5. Royal Delta, 15-1: For the first time, the field for the Ladies' Classic, formerly known as the Distaff, will include three American champions. Traditionally, a filly or mare wasn't considered for the golden Eclipse without winning against males, but that changed with Azeri, and then Zenyatta became Horse of the Year after her runner-up finish in the Classic. And so Fillies and mares, even if they have been shoved to Friday of the Breeders' Cup, no longer have to play supporting roles. Any campaign, even one waged exclusively within the distaff division, that culminates with a victory in this year's Ladies' Classic, should lead to some golden consideration. And Royal Delta, as she showed in the Beldame, can be overwhelming and dominant. If she indeed humbles this group, and if the Dude and Dan and Point Of Entry all lose -- well, it's possible, although unlikely, that for the fourth consecutive year a female could become Horse of the Year.

6. Fort Larned, 30-1: After two days of upsets and surprises, when everybody's brain is throbbing with confusion and fever and when thoughts turn to the Classic probabilities involving an earthquake as a variable, could Fort Larned become Horse of the Year with a romp? Maybe. Underrated all year, even while putting together an admirable record, he has won half of his eight outings, including the Whitney. Realistically, though, the best he can hope for is some recognition of an outstanding campaign.

7. Ron The Greek, 30-1: After two days of upsets and surprises, could he possibly become Horse of the Year if he rallies from far back with a stunning, Arazi-like charge? Well, it's very unlikely that three victories and three runner-up efforts would suffice to make him Horse of the Year, but Cowboys fans will insist he has the talent to be a champion.

8. Awesome Feather and My Miss Aurelia, 30-1: They're both unbeaten and nothing short of sensational, but they've each raced only twice this year, and so they simply won't have enough accomplishments, enough victories, unless counted by some binary digital calculator, to be Horse of the Year, even with a win in the Ladies Classic -- unless they and their records are coupled, of course.

9. Mucho Macho Man, 50-1: Like Galileo, he has a Roman problem. Some Eclipse voters still respect those Roman numeral adornments, and Mucho Macho Man hasn't won a Grade I stakes all year. He had a rough trip and perhaps should have won the Grade I Woodward. He won the Suburban with a spectacular performance over a Grade I field, but officially the race was a Grade II. He won the Sunshine Millions Classic, and the horses that finished second and third are both Grade I winners, while the horses that were fourth and fifth are Grade II winners, but the race itself isn't a Grade anything. And so Mucho Macho Man has a chance to be Horse of the Year only if the decision is turned over to the Electoral College. But he gives his best efforts with plenty of time between outings, and he hasn't raced since the first of September. Mucho Macho Man could be very tough in the Classic.
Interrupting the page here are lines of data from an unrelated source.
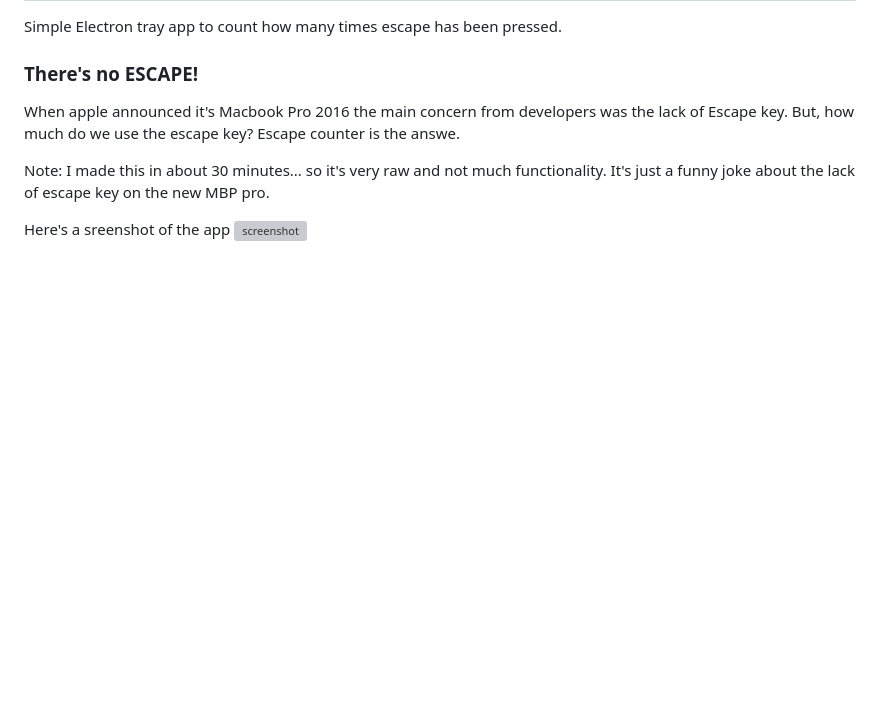
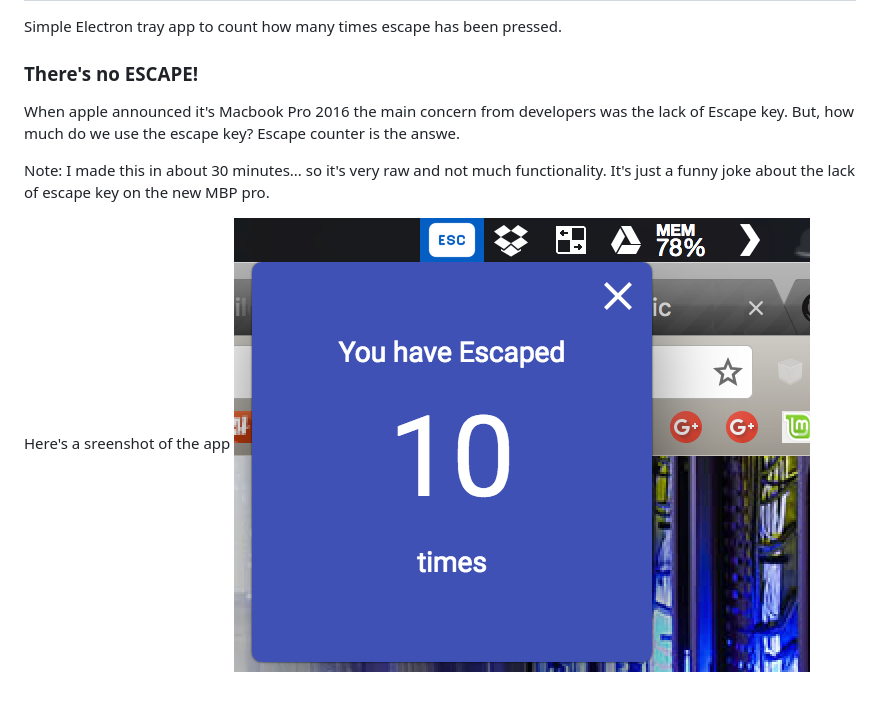
Before and after one commit to fnk0/EscapeCounter, a Markdown page: README.md, the part around the change. Drawn GitHub-style; pictures changed too: screenshot2.png (added); blank space fills up the shorter version; grey boxes are pictures that could not be loaded.

Commit message:
new screenshot

```diff
--- a/README.md
+++ b/README.md
@@ -9,4 +9,4 @@ But, how much do we use the escape key? Escape counter is the answe.
 Note: I made this in about 30 minutes... so it's very raw and not much functionality. It's just a funny joke about
 the lack of escape key on the new MBP pro.
 
-Here's a sreenshot of the app ![screenshot](https://github.com/fnk0/EscapeCounter/blob/master/screenshot.png?raw=true)
+Here's a sreenshot of the app ![screenshot](https://github.com/fnk0/EscapeCounter/blob/master/screenshot2.png?raw=true)
```
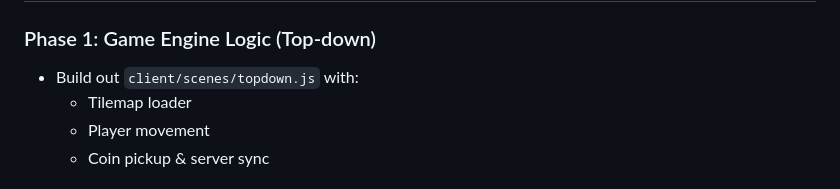
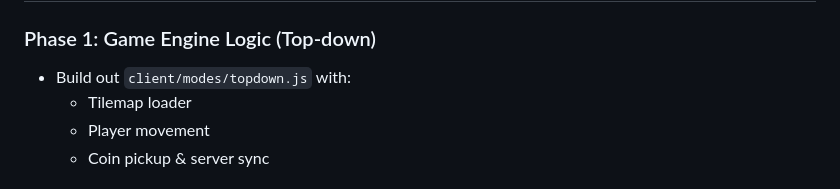
Before and after one commit to CryptoDevelopmentServices/dungeon-game, a Markdown page: ROADMAP.md, the part around the change. GitHub-like rendering.

```diff
--- a/ROADMAP.md
+++ b/ROADMAP.md
@@ -86,7 +86,7 @@
 # ✅ Action Plan: What To Do Next
 
 ### Phase 1: Game Engine Logic (Top-down)
-- Build out `client/scenes/topdown.js` with:
+- Build out `client/modes/topdown.js` with:
   - Tilemap loader
   - Player movement
   - Coin pickup & server sync
```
10. All others, 20-1: Executiveprivilege, Dreaming of Julia and Shanghai Bobby are all unbeaten and exciting. Groupie Doll can be a dominant winner. And Buster Douglas is polishing his uppercut.